10/11 -- 43.4 / 51.2 / 5.4
09/11 -- 43.5 / 51.2 / 5.3
08/11 -- 43.8 / 50.7 / 5.5
07/11 -- 46.2 / 47.8 / 6.0
06/11 -- 48.5 / 46.0 / 5.5
05/11 -- 51.4 / 43.1 / 5.5
04/11 -- 46.4 / 48.2 / 5.4
03/11 -- 48.1 / 46.4 / 5.5
02/11 -- 49.4 / 44.5 / 6.1
01/11 -- 48.5 / 45.7 / 5.8
12/10 -- 45.5 / 48.1 / 6.4
11/10 -- 45.5 / 49.0 / 5.5
10/10 -- 45.5 / 49.1 / 5.4
09/10 -- 45.7 / 49.7 / 4.6
08/10 -- 45.3 / 49.5 / 5.2
07/10 -- 46.6 / 47.4 / 6.0
06/10 -- 47.6 / 46.7 / 5.7
05/10 -- 48.1 / 45.5 / 6.4
04/10 -- 47.8 / 46.5 / 5.7
03/10 -- 48.1 / 46.4 / 5.5
02/10 -- 47.9 / 46.1 / 6.0
01/10 -- 49.2 / 45.3 / 5.5
12/09 -- 49.4 / 44.9 / 5.7
11/09 -- 51.1 / 43.5 / 5.4
10/09 -- 52.2 / 41.9 / 5.9
09/09 -- 52.7 / 42.0 / 5.3
08/09 -- 52.8 / 40.8 / 6.4
07/09 -- 56.4 / 38.1 / 5.5
06/09 -- 59.8 / 33.6 / 6.6
05/09 -- 61.4 / 31.6 / 7.0
04/09 -- 61.0 / 30.8 / 8.2
03/09 -- 60.9 / 29.9 / 9.2
02/09 -- 63.4 / 24.4 / 12.2
01/09 -- 63.1 / 19.6 / 17.3


-- Chris Weigant


Follow Chris on Twitter: @ChrisWeigant


7 Comments on “Obama Poll Watch -- September, 2012”

  1. [1] 
    LeaningBlue wrote:

    Approval is not the same as likability.

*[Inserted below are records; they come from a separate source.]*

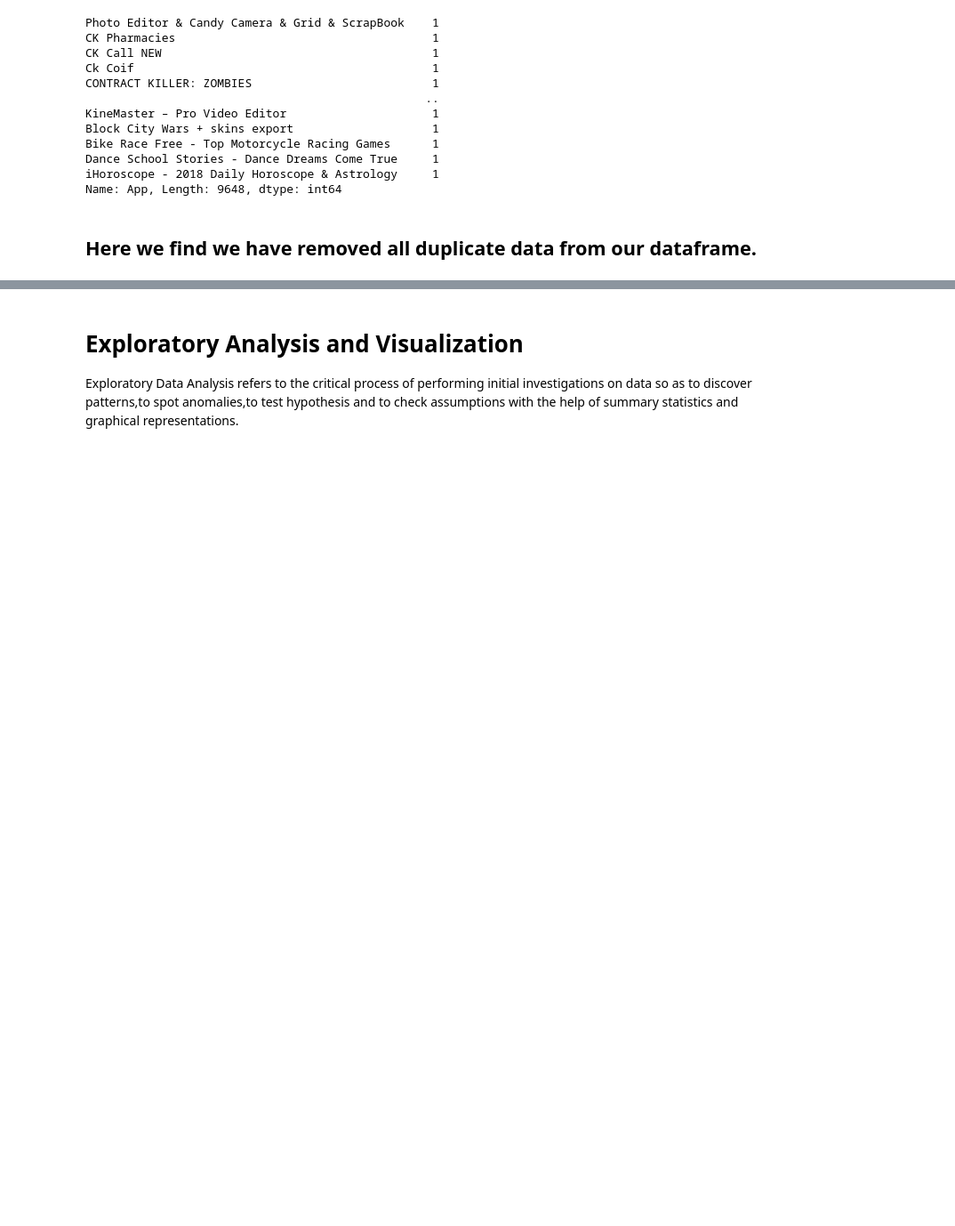
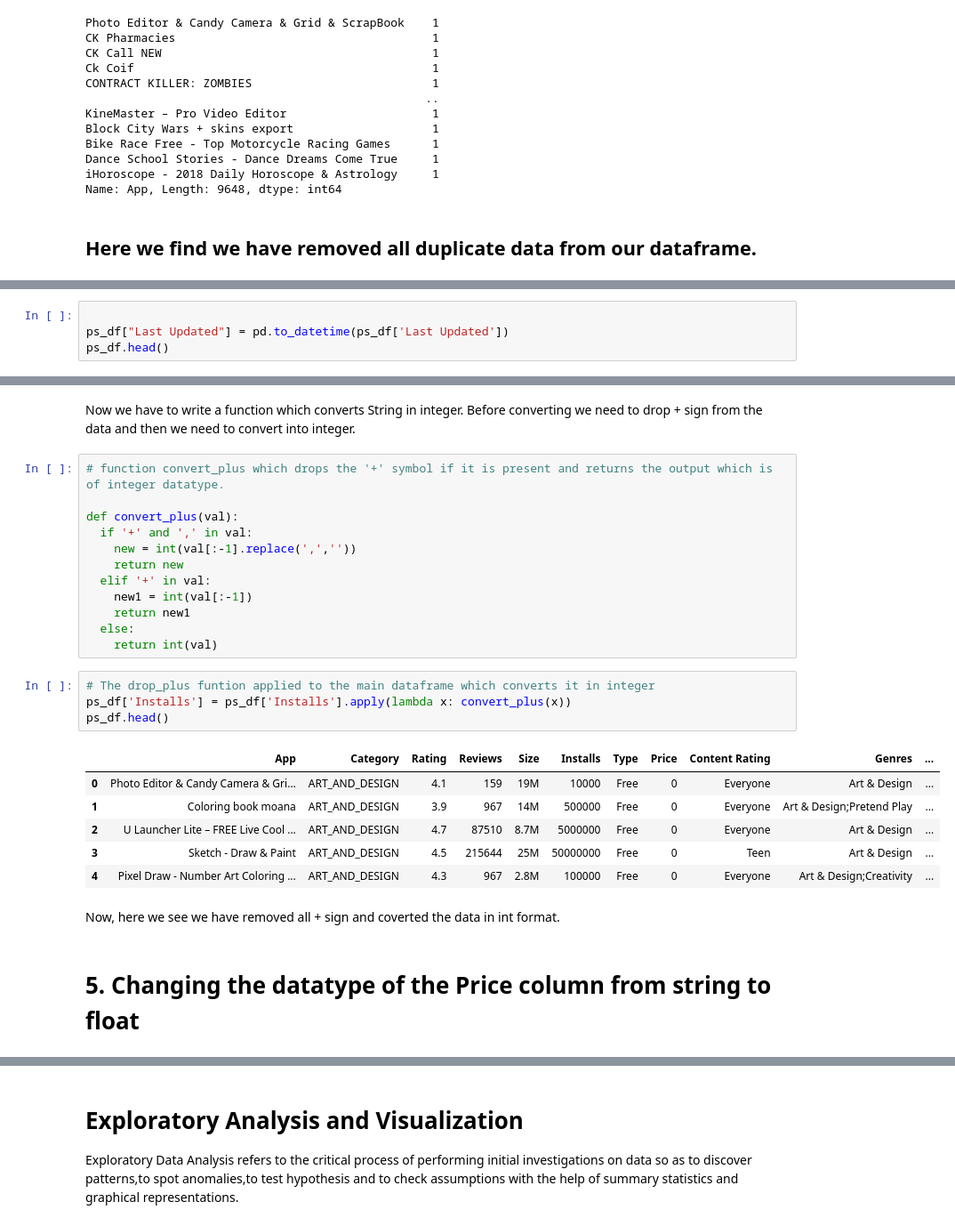
Before and after one commit to Faraz-Khan02/Play-Store-App-Review-Analysis, a Jupyter notebook: Play_Store_App_Review_Analysis_Capstone_Project.ipynb, the cells around one changed output, grey strips where cells are left out. Shown: that part at 89% size. Cells and saved outputs as stored; diff of their text form; blank space fills up the shorter version.

```diff
--- a/Play_Store_App_Review_Analysis_Capstone_Project.ipynb
+++ b/Play_Store_App_Review_Analysis_Capstone_Project.ipynb
@@ -508,0 +511,4 @@ Name: App, Length: 9648, dtype: int64
+# %%
+
+ps_df["Last Updated"] = pd.to_datetime(ps_df['Last Updated'])
+ps_df.head()
@@ -508,0 +545,29 @@ Name: App, Length: 9648, dtype: int64
+# %% [markdown]
+Now we have to write a function which converts String in integer. Before converting we need to drop + sign from the data and then we need to convert into integer.
+# %%
+# function convert_plus which drops the '+' symbol if it is present and returns the output which is of integer datatype.
+
+def convert_plus(val):
+  if '+' and ',' in val:
+    new = int(val[:-1].replace(',',''))
+    return new
+  elif '+' in val:
+    new1 = int(val[:-1])
+    return new1
+  else:
+    return int(val)
+# %%
+# The drop_plus funtion applied to the main dataframe which converts it in integer
+ps_df['Installs'] = ps_df['Installs'].apply(lambda x: convert_plus(x))
+ps_df.head()
+# %% [output]
+|  | App | Category | Rating | Reviews | Size | Installs | Type | Price | Content Rating | Genres | ... |
+| 0 | Photo Editor & Candy Camera & Gri... | ART_AND_DESIGN | 4.1 | 159 | 19M | 10000 | Free | 0 | Everyone | Art & Design | ... |
+| 1 | Coloring book moana | ART_AND_DESIGN | 3.9 | 967 | 14M | 500000 | Free | 0 | Everyone | Art & Design;Pretend Play | ... |
+| 2 | U Launcher Lite – FREE Live Cool ... | ART_AND_DESIGN | 4.7 | 87510 | 8.7M | 5000000 | Free | 0 | Everyone | Art & Design | ... |
+| 3 | Sketch - Draw & Paint | ART_AND_DESIGN | 4.5 | 215644 | 25M | 50000000 | Free | 0 | Teen | Art & Design | ... |
+| 4 | Pixel Draw - Number Art Coloring ... | ART_AND_DESIGN | 4.3 | 967 | 2.8M | 100000 | Free | 0 | Everyone | Art & Design;Creativity | ... |
+# %% [markdown]
+Now, here we see we have removed all + sign and coverted the data in int format.
+# %% [markdown]
+# **5. Changing the datatype of the Price column from string to float**
```
Also changed, not shown: parts of 28 cells of this notebook.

Approval is not the same as trust. A big reason why the pundits are dumbfounded that the economy is not crushing a sitting president is that, while the public may not approve of everything he's done (and there's plenty to disapprove of), a clear majority both like and trust the President, and believe that he'll try to do what is in their best interest.

    There's speculation that Gov. Romney is going to try to present himself as though he cares about the common citizen. Not only do people know he really doesn't, many don't like it when a patrician -and, even worse, a plutocrat- tries to pretend he does.

    If all MR is bringing to the debate are anecdotes of the Little People from the Campaign Trail, it's going to be an uncomfortable evening.

  2. [2] 
    LeaningBlue wrote:

    There was a time that the Democrats didn't really take voter suppression seriously. I don't think they believed in their hearts that anyone would have such depraved contempt for the root of the American system as to attempt to put systemic suppression in place.

    But the decade after Bush v Gore, characterized by shameful, targeted redistricting, that made the venerable partisan traditions of gerrymandering seem egalitarian in comparison, turned on the lights. First by observing the feckless neo-cons in their transparent deceptions in the run-up to the war, and finally understanding the methods and the goals of those more sinister like Rove, it became clear.

    After these dark agents deployed their puppet state legislatures on voting access, the Democrats countered with lawyers armed with the Constitution in the federal courts. In two years, in the count of Ari Berman writing in _The Nation_, ten suppressive ID laws have gone down since 2010. Today, PA makes 11. ( )

    Polls wouldn't count for much if the majorities represented in the polls couldn't vote. In that way, it's far better than it was, and a far bigger nightmare for ol' Karl and his cronies.

  3. [3] 
    michty6 wrote:

    There was a time that the Democrats didn't really take voter suppression seriously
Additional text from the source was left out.